- **EXERCISE BRIEF**:
Word for word, repeat the entries, minus the pictures.

^^^^^^^^

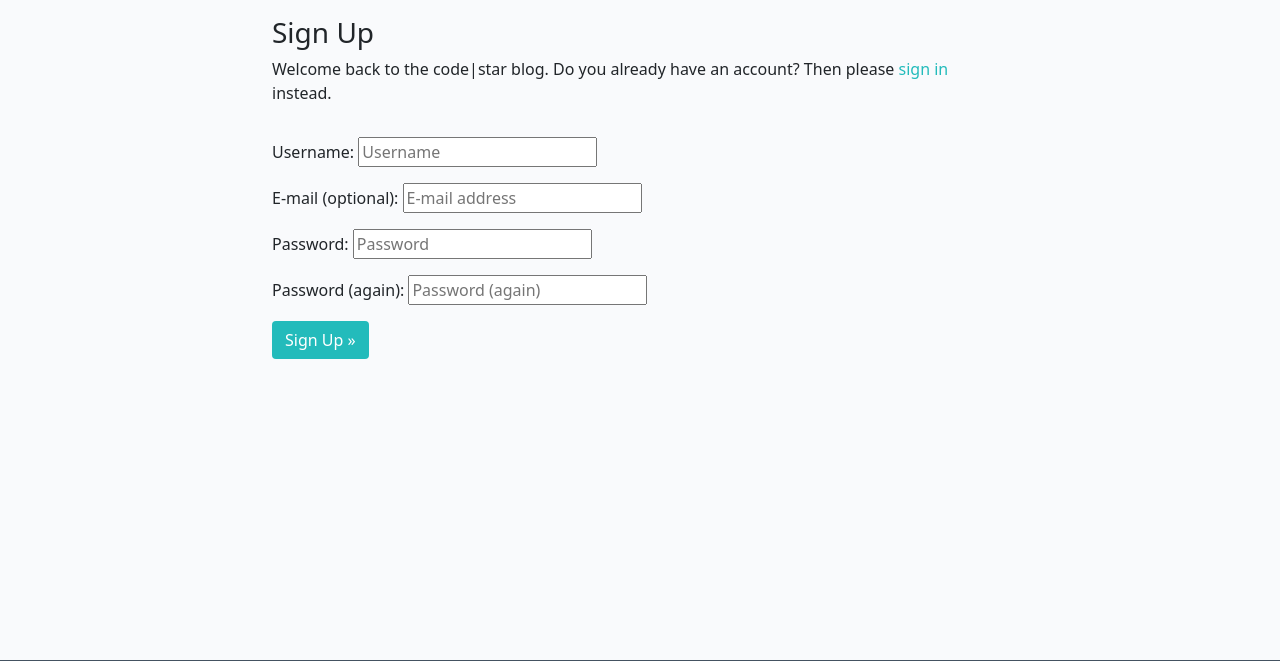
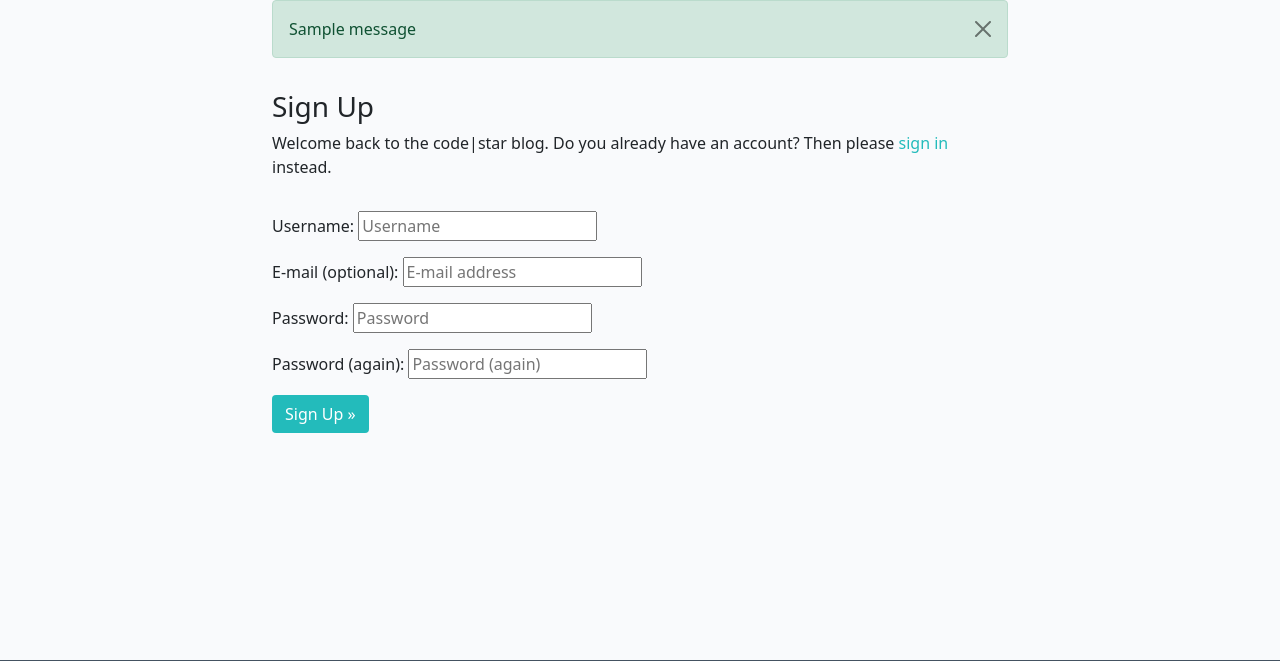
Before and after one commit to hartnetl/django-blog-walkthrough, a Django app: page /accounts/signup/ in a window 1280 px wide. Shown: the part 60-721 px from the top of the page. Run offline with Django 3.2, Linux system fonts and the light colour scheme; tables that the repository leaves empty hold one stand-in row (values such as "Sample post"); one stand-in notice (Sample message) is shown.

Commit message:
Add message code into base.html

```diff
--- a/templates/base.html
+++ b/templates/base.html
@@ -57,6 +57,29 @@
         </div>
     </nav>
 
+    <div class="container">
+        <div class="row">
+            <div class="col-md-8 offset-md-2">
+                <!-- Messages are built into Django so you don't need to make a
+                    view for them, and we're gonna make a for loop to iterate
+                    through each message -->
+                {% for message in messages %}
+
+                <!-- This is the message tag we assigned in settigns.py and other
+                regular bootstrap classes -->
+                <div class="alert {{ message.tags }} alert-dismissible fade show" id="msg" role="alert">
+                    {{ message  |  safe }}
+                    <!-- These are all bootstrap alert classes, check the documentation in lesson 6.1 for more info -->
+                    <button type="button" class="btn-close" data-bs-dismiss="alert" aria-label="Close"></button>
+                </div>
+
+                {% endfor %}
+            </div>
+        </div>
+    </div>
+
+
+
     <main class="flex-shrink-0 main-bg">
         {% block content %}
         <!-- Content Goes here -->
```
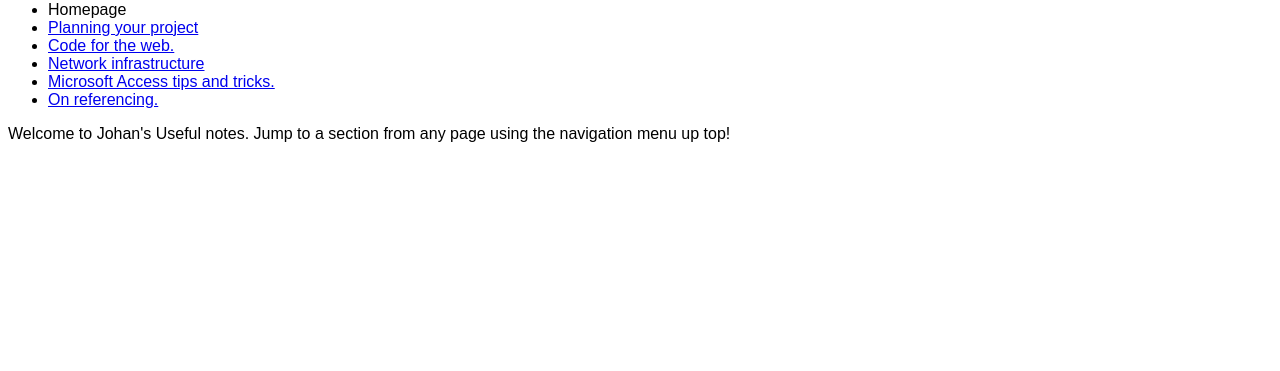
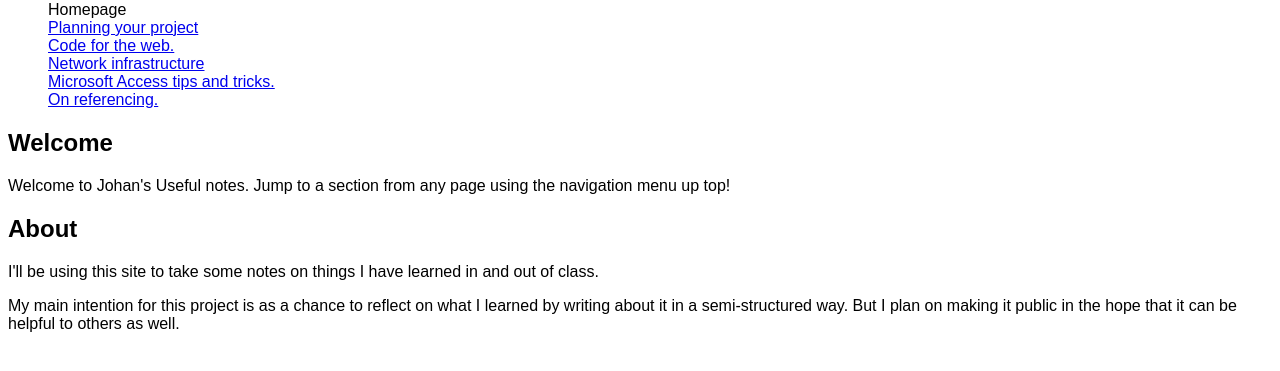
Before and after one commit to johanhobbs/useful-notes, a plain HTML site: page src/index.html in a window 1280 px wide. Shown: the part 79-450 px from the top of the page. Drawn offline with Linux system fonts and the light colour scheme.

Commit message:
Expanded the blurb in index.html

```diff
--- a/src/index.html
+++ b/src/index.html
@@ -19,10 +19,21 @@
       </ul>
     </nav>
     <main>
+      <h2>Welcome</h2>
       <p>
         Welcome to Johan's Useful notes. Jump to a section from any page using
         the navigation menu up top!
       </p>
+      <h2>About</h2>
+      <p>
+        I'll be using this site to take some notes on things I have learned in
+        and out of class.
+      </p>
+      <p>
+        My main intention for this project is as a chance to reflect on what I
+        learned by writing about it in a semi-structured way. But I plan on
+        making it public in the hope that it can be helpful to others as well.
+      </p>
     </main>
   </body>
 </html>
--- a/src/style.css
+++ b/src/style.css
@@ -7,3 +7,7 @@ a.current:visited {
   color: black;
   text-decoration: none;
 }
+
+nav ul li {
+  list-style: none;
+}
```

^^^^^^^^

- **SOLUTION FOR THIS PROBLEM**:
Before and after one commit to hartnetl/django-blog-walkthrough, a Django app: page /accounts/signup/ in a window 1280 px wide. Shown: the part 60-721 px from the top of the page. Run offline with Django 3.2, Linux system fonts and the light colour scheme; tables that the repository leaves empty hold one stand-in row (values such as "Sample post"); one stand-in notice (Sample message) is shown.

Commit message:
Add message code into base.html

```diff
--- a/templates/base.html
+++ b/templates/base.html
@@ -57,6 +57,29 @@
         </div>
     </nav>
 
+    <div class="container">
+        <div class="row">
+            <div class="col-md-8 offset-md-2">
+                <!-- Messages are built into Django so you don't need to make a
+                    view for them, and we're gonna make a for loop to iterate
+                    through each message -->
+                {% for message in messages %}
+
+                <!-- This is the message tag we assigned in settigns.py and other
+                regular bootstrap classes -->
+                <div class="alert {{ message.tags }} alert-dismissible fade show" id="msg" role="alert">
+                    {{ message  |  safe }}
+                    <!-- These are all bootstrap alert classes, check the documentation in lesson 6.1 for more info -->
+                    <button type="button" class="btn-close" data-bs-dismiss="alert" aria-label="Close"></button>
+                </div>
+
+                {% endfor %}
+            </div>
+        </div>
+    </div>
+
+
+
     <main class="flex-shrink-0 main-bg">
         {% block content %}
         <!-- Content Goes here -->
```
Before and after one commit to johanhobbs/useful-notes, a plain HTML site: page src/index.html in a window 1280 px wide. Shown: the part 79-450 px from the top of the page. Drawn offline with Linux system fonts and the light colour scheme.

Commit message:
Expanded the blurb in index.html

```diff
--- a/src/index.html
+++ b/src/index.html
@@ -19,10 +19,21 @@
       </ul>
     </nav>
     <main>
+      <h2>Welcome</h2>
       <p>
         Welcome to Johan's Useful notes. Jump to a section from any page using
         the navigation menu up top!
       </p>
+      <h2>About</h2>
+      <p>
+        I'll be using this site to take some notes on things I have learned in
+        and out of class.
+      </p>
+      <p>
+        My main intention for this project is as a chance to reflect on what I
+        learned by writing about it in a semi-structured way. But I plan on
+        making it public in the hope that it can be helpful to others as well.
+      </p>
     </main>
   </body>
 </html>
--- a/src/style.css
+++ b/src/style.css
@@ -7,3 +7,7 @@ a.current:visited {
   color: black;
   text-decoration: none;
 }
+
+nav ul li {
+  list-style: none;
+}
```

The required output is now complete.